Eleventh Circuit Defines “Navigable Waters”

The Eleventh Circuit answered a question “almost as old as the doctrine of admiralty jurisdiction itself.”  The question: what are navigable waters?  According to the Eleventh Circuit, “a waterway is navigable for admiralty-jurisdiction purposes if, in its present state, it is capable of supporting commercial activity.”  The Eleventh Circuit begrudgingly stated that it was bound by prior precedent, Richardson v. Foremost Ins. Co., 641 F.2d 314 (5th Cir. 1981).
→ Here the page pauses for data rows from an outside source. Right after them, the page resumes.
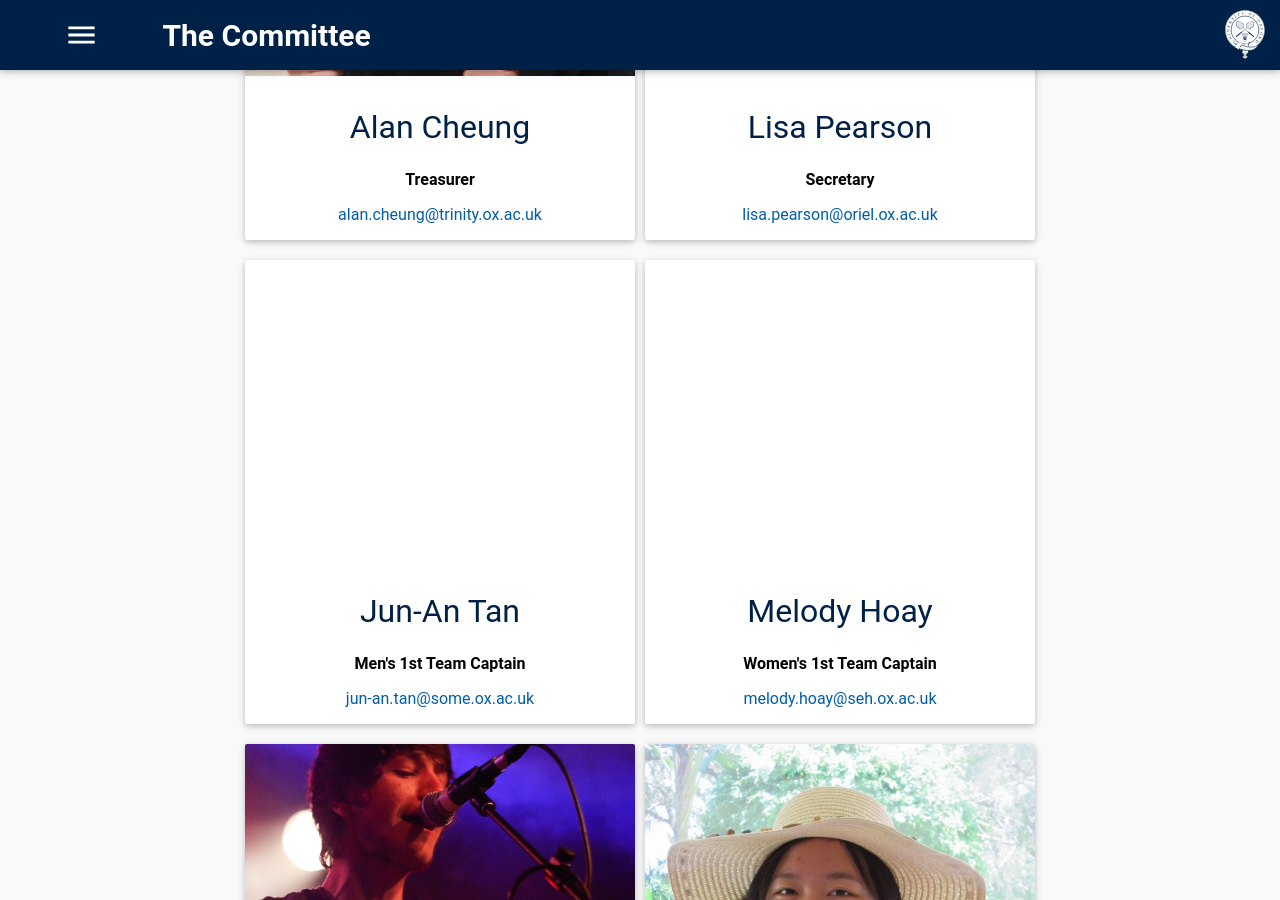
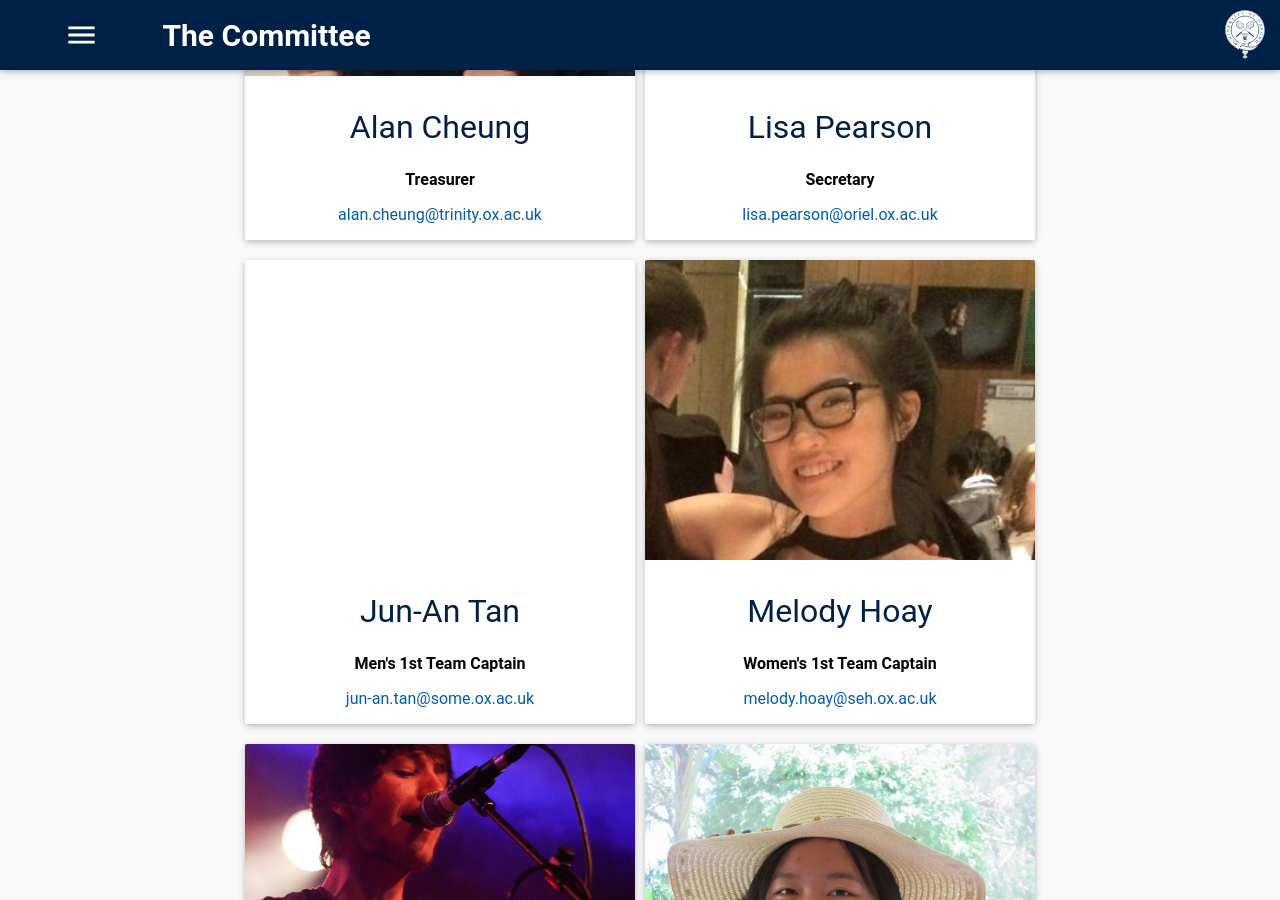
Before and after one commit to OUBaC/OUBaC.github.io, a Jekyll site: the page built from the-committee.html, in a window 1280 px wide and 900 px high, scrolled down 900 px. Built offline with Jekyll 4.4.1, drawn with Linux system fonts in a browser that asks for light colours.

Commit message:
Added a photo for Melody.

```diff
--- a/the-committee.html
+++ b/the-committee.html
@@ -38,7 +38,7 @@ members:
    name: Melody Hoay
    email: melody.hoay@seh.ox.ac.uk
    comment:
-   photo:
+   photo: "/assets/the-committee/2016-2017/melody.jpg"
    alt: Melody Hoay
  - role: Men's 2nd team Captain
    name: Jack Hayward Cooke
```
Also changed, not shown: assets/the-committee/2016-2017/melody.jpg (added).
In Richardson, the Fifth Circuit addressed whether a tort claim based on a collision between two pleasure boats on a waterway that was “seldom, if ever, used for commercial activity” fell within the federal courts’ admiralty jurisdiction.  641 F.2d at 315–16.  The court noted that for admiralty jurisdiction to exist in a tort case, two requirements must be met: (1) there must be a significant relationship between the alleged wrong and traditional maritime activity (the nexus requirement) and (2) the tort must have occurred on navigable waters (the location requirement).  Id. at 315.  Concluding that both requirements had been met, the Fifth Circuit held that the district court had admiralty jurisdiction over the tort claim.  Id. at 316.  The court determined that the nexus requirement had been met because boats “are engaged in traditional maritime activity when a collision between them occurs on navigable waters.”  Id.  As to the location requirement, the court concluded that the tort occurred on navigable waters even though the waterway was seldom, if ever, used for commercial activity.  Id. Specifically, the court said:
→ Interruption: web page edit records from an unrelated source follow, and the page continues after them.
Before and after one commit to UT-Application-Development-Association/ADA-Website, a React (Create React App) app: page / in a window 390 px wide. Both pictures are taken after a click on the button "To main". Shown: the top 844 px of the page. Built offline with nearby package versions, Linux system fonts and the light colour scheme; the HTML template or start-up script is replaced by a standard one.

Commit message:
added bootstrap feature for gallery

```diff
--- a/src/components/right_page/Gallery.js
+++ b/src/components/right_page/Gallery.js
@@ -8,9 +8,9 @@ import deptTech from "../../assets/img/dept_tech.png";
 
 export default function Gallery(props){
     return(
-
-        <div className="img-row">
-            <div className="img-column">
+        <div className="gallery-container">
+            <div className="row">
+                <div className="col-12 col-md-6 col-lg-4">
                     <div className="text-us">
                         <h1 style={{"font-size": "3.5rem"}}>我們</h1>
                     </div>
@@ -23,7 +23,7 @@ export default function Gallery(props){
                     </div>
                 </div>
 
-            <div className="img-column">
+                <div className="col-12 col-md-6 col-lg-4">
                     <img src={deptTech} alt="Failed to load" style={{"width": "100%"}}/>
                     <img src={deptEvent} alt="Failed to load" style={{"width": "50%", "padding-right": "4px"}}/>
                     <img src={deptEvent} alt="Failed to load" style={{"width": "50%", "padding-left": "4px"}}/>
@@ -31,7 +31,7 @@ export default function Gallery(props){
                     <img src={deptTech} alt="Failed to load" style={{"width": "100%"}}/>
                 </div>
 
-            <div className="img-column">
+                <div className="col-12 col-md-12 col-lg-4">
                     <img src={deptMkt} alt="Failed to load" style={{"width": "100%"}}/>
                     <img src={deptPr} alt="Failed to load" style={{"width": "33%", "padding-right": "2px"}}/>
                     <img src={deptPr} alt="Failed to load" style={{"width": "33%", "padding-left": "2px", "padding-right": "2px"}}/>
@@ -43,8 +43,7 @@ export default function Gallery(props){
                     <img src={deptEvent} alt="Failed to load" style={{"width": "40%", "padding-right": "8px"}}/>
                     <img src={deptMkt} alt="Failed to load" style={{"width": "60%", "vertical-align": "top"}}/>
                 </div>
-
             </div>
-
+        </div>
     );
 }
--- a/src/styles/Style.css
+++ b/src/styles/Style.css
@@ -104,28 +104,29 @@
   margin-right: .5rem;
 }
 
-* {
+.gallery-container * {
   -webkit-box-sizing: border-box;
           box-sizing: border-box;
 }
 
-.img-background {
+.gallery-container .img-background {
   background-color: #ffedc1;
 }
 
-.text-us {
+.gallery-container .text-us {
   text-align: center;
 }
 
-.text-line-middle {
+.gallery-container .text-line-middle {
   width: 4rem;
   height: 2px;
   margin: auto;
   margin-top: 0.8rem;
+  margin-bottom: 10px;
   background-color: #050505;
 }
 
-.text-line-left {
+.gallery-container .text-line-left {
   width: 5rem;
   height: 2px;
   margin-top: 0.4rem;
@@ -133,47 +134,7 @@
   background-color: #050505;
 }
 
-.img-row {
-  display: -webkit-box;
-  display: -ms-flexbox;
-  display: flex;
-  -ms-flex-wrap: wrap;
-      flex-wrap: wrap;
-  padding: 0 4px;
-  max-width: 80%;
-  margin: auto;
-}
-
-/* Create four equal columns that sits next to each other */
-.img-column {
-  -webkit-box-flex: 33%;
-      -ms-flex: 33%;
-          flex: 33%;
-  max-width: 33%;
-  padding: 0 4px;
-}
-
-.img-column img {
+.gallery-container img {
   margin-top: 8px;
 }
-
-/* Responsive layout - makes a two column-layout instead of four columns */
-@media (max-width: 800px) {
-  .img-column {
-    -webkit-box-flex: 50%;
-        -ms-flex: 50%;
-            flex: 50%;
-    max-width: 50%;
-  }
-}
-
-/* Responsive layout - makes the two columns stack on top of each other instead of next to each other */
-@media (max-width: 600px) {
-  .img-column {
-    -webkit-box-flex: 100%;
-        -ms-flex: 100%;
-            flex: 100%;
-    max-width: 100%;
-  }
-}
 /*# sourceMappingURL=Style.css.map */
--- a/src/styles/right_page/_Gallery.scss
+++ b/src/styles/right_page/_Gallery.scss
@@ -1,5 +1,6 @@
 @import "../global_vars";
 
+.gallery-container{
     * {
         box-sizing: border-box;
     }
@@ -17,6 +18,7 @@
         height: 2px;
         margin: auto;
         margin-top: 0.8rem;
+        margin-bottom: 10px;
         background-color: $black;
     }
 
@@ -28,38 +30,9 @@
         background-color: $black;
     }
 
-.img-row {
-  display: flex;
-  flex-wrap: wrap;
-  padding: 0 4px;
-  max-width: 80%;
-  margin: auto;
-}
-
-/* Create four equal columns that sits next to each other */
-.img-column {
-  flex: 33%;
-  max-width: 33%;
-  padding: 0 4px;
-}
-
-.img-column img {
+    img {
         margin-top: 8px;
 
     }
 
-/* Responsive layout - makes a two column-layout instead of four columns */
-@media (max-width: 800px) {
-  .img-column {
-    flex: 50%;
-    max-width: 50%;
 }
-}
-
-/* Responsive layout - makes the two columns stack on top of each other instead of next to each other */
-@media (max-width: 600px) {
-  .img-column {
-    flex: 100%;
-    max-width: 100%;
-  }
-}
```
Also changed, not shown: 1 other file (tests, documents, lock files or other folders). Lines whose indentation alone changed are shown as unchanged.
We note additionally from the record that the place where the accident occurred is seldom, if ever, used for commercial activity.  That does not cause us to vary from our holding …. It would be introducing another note of uncertainty to hold that admiralty jurisdiction extends only to a stretch of navigable water that presently functions as a commercial artery …. If the waterway is capable of being used in commerce, that is a sufficient threshold to invoke admiralty jurisdiction.
Id. We are bound by this holding.  And the fact that Richardson considered whether admiralty jurisdiction extends to a tort case does not change this conclusion.